_TASK PROMPT_
Your task is to show every line in the listing below that includes "lines".

_MATERIAL FOR THE TASK_
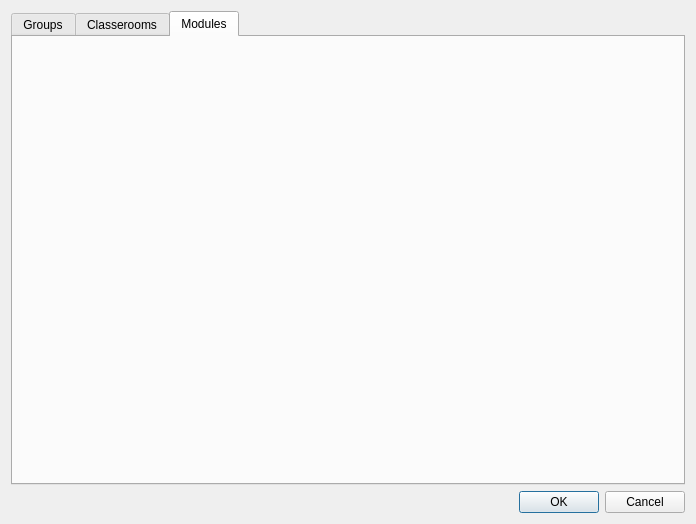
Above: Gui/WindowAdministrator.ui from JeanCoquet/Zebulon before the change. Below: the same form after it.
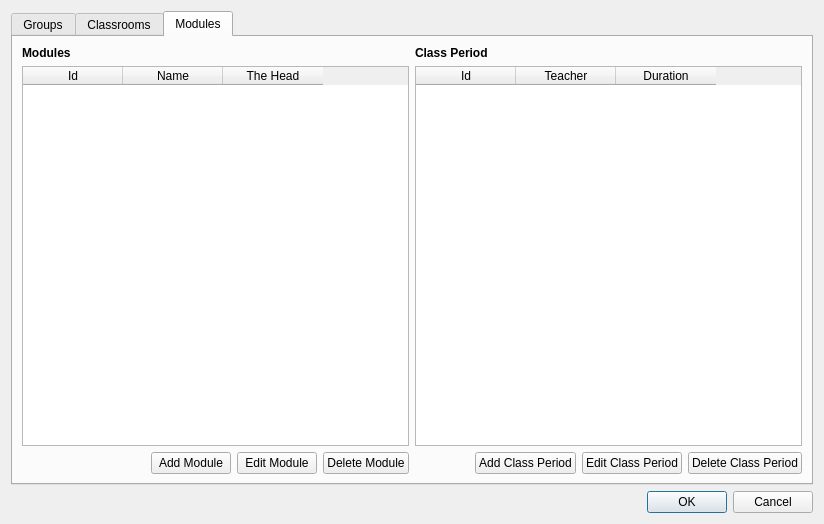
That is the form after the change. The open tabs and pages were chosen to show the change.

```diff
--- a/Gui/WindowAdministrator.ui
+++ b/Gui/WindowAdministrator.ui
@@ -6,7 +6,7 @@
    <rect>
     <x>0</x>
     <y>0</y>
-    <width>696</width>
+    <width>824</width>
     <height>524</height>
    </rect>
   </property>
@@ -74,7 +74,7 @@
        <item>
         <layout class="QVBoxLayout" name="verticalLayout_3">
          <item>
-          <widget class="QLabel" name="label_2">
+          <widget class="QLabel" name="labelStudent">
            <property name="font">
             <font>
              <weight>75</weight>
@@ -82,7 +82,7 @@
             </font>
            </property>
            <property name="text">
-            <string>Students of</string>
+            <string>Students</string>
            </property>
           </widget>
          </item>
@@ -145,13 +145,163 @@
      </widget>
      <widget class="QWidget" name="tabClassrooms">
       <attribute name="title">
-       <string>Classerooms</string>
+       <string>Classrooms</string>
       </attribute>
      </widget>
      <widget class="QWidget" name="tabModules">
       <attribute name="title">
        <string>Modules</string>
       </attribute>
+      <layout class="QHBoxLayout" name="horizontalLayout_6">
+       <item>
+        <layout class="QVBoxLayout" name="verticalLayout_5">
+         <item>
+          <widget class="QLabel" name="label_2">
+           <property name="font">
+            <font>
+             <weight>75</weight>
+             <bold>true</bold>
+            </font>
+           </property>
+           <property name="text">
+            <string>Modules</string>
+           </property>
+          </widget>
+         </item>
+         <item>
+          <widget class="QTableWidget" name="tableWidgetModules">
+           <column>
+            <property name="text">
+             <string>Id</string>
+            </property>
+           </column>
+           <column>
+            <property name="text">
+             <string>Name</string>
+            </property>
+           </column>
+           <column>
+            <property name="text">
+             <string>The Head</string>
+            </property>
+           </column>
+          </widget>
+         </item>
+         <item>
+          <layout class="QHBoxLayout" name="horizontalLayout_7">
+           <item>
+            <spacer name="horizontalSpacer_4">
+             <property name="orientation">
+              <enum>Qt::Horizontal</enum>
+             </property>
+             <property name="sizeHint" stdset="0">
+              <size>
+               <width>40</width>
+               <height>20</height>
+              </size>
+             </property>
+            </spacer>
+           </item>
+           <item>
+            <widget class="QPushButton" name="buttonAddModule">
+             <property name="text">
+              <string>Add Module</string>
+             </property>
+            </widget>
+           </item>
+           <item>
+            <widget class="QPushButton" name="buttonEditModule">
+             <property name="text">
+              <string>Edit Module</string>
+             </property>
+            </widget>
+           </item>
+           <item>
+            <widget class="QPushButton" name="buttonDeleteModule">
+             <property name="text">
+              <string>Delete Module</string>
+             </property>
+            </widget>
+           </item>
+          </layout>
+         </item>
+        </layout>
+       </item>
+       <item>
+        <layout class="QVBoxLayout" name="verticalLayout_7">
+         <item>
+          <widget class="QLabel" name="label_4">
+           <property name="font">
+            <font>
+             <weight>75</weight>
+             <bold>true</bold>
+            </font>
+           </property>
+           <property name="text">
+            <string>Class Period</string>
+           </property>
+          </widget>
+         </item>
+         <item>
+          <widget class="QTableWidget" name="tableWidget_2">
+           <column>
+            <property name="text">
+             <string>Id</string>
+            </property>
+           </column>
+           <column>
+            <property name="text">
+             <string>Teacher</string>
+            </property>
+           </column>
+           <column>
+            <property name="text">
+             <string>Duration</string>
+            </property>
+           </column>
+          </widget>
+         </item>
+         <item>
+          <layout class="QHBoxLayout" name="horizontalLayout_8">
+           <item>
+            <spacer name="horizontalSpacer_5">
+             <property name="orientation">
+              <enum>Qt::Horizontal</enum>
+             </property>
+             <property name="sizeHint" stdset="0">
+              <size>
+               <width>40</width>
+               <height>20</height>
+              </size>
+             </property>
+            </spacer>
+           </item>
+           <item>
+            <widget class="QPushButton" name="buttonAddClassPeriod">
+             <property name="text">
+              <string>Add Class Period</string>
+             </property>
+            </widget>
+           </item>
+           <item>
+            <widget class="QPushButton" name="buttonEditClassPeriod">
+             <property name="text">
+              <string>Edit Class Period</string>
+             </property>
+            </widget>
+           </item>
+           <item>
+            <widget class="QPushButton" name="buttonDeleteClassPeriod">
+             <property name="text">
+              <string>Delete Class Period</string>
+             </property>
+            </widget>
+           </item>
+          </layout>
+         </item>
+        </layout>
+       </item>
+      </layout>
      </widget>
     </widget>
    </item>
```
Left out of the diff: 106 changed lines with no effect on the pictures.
--
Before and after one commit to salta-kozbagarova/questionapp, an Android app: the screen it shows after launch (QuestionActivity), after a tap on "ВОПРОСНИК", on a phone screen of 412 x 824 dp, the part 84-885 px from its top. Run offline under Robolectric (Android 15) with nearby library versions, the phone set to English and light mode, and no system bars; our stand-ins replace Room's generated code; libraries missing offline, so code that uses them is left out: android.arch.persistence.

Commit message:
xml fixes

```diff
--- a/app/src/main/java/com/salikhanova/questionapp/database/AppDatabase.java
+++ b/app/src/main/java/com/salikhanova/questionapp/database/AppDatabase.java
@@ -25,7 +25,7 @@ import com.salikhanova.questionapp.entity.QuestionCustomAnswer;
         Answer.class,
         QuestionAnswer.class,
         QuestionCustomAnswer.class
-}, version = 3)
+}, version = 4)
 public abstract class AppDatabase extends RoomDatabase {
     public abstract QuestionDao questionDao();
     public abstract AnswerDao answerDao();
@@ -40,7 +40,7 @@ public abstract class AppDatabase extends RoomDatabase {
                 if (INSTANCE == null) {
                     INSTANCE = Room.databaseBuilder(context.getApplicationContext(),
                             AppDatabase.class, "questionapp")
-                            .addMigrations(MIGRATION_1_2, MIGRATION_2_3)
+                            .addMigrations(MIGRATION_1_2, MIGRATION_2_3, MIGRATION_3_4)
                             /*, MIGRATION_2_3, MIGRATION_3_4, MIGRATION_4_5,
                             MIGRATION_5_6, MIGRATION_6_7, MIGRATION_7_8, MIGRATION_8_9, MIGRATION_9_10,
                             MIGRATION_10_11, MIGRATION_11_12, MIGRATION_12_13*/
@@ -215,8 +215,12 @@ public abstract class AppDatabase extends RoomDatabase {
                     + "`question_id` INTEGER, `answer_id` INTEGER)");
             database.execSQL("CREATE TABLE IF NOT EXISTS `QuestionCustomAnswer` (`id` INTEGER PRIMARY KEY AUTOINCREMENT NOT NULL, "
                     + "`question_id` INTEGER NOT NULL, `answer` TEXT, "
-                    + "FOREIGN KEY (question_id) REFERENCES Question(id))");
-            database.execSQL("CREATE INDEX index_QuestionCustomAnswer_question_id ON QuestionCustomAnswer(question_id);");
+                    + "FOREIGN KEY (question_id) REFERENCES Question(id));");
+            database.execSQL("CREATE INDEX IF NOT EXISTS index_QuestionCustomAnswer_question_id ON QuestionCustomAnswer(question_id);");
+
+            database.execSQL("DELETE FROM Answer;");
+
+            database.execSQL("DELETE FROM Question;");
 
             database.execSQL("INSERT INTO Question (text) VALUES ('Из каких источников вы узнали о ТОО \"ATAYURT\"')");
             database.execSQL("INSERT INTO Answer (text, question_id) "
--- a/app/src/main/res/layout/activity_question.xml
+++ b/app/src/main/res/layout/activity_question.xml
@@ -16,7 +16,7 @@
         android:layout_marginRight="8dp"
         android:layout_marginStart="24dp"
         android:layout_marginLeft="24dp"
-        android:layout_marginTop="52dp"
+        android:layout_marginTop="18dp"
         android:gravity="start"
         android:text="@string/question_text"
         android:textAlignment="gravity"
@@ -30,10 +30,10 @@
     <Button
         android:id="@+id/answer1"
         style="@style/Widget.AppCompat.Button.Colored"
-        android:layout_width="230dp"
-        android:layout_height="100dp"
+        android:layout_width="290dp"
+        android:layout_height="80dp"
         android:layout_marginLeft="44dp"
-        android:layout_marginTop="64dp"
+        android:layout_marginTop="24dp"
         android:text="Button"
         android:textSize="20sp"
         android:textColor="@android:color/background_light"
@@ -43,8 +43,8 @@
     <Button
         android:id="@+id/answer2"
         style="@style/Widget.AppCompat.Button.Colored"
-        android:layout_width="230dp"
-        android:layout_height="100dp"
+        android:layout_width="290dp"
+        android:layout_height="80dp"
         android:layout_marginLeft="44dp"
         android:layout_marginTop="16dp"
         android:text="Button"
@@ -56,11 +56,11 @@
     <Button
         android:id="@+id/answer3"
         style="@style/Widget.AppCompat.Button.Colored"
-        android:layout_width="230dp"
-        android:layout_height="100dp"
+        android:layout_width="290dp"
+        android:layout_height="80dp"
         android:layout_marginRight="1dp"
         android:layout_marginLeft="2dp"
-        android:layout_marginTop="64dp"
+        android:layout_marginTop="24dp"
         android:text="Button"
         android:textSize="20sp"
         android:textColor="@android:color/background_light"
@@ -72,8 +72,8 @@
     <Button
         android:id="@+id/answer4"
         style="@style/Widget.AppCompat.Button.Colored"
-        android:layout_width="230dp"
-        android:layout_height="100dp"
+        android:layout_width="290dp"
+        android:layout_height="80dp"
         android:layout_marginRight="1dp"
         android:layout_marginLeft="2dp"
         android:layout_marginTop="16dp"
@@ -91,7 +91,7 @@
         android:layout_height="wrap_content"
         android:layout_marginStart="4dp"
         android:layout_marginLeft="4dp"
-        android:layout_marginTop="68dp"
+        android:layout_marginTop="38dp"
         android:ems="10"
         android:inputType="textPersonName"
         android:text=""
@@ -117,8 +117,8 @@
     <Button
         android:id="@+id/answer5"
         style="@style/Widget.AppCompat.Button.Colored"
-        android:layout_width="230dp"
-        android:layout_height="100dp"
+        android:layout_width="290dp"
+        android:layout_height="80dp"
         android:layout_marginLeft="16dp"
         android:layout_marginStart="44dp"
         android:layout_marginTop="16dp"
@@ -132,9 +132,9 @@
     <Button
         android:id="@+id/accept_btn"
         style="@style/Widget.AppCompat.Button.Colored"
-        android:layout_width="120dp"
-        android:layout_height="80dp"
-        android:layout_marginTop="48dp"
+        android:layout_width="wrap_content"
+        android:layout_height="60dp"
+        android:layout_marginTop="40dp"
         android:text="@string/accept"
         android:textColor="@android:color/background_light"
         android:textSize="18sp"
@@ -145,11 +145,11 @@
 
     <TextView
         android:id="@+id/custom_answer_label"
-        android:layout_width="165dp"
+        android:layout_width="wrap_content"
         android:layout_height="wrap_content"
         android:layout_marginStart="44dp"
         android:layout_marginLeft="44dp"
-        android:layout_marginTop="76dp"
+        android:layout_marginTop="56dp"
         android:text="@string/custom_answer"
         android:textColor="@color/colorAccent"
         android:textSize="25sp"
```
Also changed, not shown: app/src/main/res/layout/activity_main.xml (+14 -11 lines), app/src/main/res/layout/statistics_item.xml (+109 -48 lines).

_EXERCISE SOLUTION_
Left out of the diff: 106 changed lines with no effect on the pictures.
Also changed, not shown: app/src/main/res/layout/activity_main.xml (+14 -11 lines), app/src/main/res/layout/statistics_item.xml (+109 -48 lines).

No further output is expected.